**GOAL OF THE EXERCISE:**
The lines you return should be those containing the string "components", taken from the data below.

[Dataset excerpts]
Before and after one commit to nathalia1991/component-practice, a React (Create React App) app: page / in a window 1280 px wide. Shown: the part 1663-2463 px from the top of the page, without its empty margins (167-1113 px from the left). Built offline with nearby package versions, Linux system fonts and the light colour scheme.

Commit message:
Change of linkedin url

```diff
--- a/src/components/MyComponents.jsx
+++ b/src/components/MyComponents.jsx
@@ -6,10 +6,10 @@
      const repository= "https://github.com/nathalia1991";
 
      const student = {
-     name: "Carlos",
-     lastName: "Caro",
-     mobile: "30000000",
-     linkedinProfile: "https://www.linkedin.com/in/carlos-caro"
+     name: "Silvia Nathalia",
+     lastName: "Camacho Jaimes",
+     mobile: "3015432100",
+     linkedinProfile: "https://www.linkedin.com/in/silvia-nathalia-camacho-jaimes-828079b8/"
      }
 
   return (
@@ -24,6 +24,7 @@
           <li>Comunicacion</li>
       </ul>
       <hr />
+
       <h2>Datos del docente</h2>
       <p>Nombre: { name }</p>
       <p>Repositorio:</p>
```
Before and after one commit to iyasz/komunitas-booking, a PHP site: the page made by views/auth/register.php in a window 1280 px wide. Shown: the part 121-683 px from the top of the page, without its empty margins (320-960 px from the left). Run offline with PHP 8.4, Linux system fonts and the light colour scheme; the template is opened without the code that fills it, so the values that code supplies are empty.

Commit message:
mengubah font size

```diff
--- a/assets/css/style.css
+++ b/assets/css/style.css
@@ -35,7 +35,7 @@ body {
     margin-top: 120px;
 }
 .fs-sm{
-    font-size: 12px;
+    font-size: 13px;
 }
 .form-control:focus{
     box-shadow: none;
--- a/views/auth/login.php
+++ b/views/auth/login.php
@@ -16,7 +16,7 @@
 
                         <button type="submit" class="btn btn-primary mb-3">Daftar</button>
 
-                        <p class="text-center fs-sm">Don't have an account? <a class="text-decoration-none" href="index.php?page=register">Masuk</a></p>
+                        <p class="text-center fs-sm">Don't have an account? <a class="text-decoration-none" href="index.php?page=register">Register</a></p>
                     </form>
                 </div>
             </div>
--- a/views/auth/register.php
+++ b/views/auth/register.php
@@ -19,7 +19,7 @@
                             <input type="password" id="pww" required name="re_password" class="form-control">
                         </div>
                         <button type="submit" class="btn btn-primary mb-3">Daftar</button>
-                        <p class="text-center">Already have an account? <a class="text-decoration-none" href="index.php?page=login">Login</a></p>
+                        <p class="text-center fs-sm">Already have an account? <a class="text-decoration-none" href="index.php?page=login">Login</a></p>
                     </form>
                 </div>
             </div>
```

==

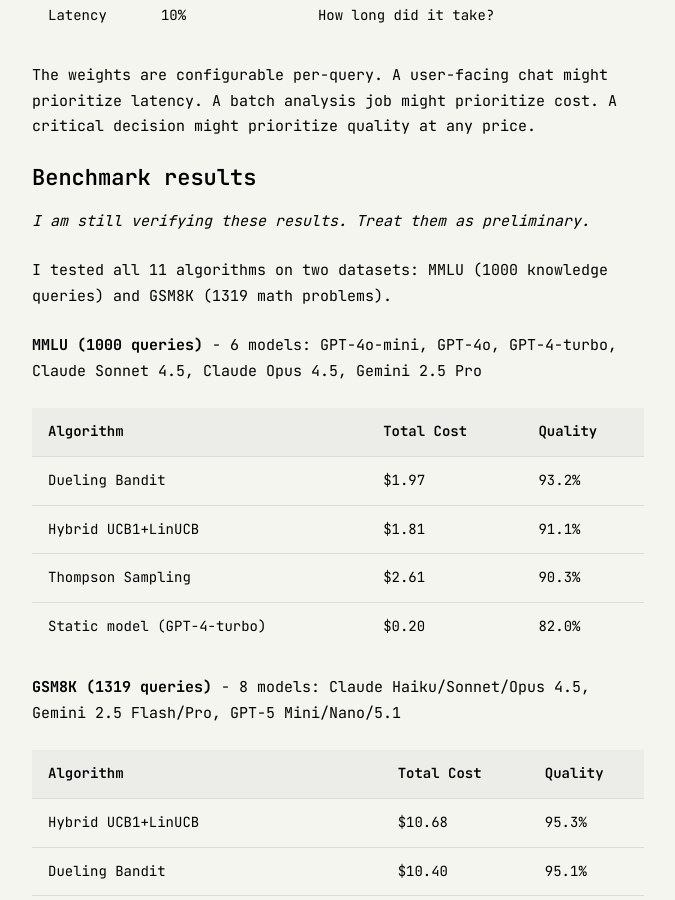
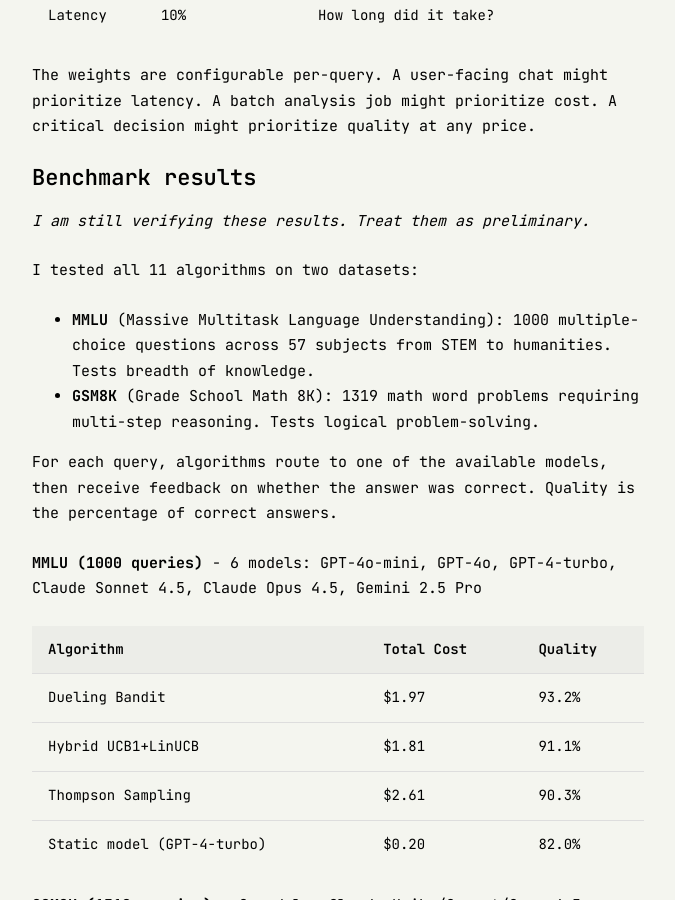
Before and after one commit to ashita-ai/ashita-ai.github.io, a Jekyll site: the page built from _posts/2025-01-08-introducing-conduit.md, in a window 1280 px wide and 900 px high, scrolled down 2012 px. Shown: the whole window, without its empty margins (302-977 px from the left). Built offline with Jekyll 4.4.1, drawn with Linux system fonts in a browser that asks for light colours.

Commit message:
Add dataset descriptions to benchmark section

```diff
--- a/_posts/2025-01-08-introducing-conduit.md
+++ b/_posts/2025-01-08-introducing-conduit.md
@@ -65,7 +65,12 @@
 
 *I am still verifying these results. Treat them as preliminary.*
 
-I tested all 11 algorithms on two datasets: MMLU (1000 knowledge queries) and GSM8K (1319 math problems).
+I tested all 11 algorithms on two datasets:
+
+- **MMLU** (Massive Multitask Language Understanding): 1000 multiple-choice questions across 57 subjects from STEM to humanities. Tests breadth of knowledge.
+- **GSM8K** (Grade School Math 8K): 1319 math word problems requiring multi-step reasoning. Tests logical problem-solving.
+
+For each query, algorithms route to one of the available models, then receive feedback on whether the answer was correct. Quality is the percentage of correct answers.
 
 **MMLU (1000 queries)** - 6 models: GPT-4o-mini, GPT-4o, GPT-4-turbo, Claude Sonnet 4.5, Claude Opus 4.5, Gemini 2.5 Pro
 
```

**RESPONSE:**
--- a/src/components/MyComponents.jsx
+++ b/src/components/MyComponents.jsx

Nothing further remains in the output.